In all this time, the cement industry hasn’t magically become less complicated. In fact, advances in manufacturing, the increased use of alternative fuels and raw materials, and the ability to cater specifically to customer demand, has made everything significantly more complex. Add to that the greater demand for profitability amidst the global economic downturn and ever-increasing emissions regulation and you begin to have a picture of the quality of engineer needed to get the job done. It begs the question: what happens to the plant as the number of those engineers falls?

Has the ‘Robot Revolution’ dulled our intelligence?
The rise of automation has led to a kind of complacency, whereby there is an impression that this lack of skills can be mitigated by machines. While there is no doubt that intelligent automation has enabled great advances in manufacturing, we are not yet at the point where a cement plant could be left to run itself.

Part of the problem is that automation doesn’t encourage free thinking. It presents operators with reams of data, but data without knowledge and understanding is not worth much.

Data, in turn, encourages the mindset that everything can be standardised – processes, targets, both within the plant and within the company, wherever in the world you happen to be. What you end up with, largely, is more data for data’s sake and, without knowhow and experience, it does nothing to help operators develop skills or further insights into the process. It becomes a vicious circle.

How can you bridge the skills gap?
Many cement companies have begun programmes to encourage talent into the workforce, but obviously there is going to be a time lag while this new generation of workers builds their experience. For some global conglomerates, this deficit can be managed by utilising the resources of the corporate technical centre, although these resources are being rapidly depleted. And what about the smaller players?

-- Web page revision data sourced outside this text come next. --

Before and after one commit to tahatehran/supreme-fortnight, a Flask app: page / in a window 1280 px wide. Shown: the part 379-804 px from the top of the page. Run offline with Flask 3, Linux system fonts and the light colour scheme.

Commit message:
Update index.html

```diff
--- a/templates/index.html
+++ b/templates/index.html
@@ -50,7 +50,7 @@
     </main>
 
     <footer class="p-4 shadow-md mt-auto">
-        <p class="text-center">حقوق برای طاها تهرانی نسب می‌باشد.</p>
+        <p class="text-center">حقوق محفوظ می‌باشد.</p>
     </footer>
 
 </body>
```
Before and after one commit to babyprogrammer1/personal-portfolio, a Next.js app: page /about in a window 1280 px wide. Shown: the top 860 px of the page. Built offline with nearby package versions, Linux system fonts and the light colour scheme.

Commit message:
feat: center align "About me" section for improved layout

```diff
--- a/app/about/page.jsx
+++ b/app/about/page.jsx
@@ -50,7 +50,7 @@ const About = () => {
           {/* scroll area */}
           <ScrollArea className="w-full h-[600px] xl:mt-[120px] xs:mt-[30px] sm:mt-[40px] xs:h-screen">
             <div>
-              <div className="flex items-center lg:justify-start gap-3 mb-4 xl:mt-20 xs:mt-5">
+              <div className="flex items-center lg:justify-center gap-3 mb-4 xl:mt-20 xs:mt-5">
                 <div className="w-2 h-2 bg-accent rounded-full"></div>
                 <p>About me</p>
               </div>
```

Our experience at JAMCEM is actually that innovation often thrives at smaller companies that are not bound by the restrictive standardisation of processes and targets that takes place in multinational companies. However, while these smaller companies have the appetite and the freedom to be innovative, they don’t always have the expertise to make it happen. With that in mind, JAMCEM launched the Virtual Technical Centre – an unbiased source of expert advice available to all. This service performs essentially the same function as a traditional technical centre, advising on technical and operational queries as they arise on the plant. It’s an affordable first point of contact for troubleshooting as well as being a great resource to bounce ideas around that might otherwise be lost for lack of a sounding board. We hope that it will bridge the gap left by the skills shortage and promote greater innovation in the cement industry. For more information about the VTC, visit our website.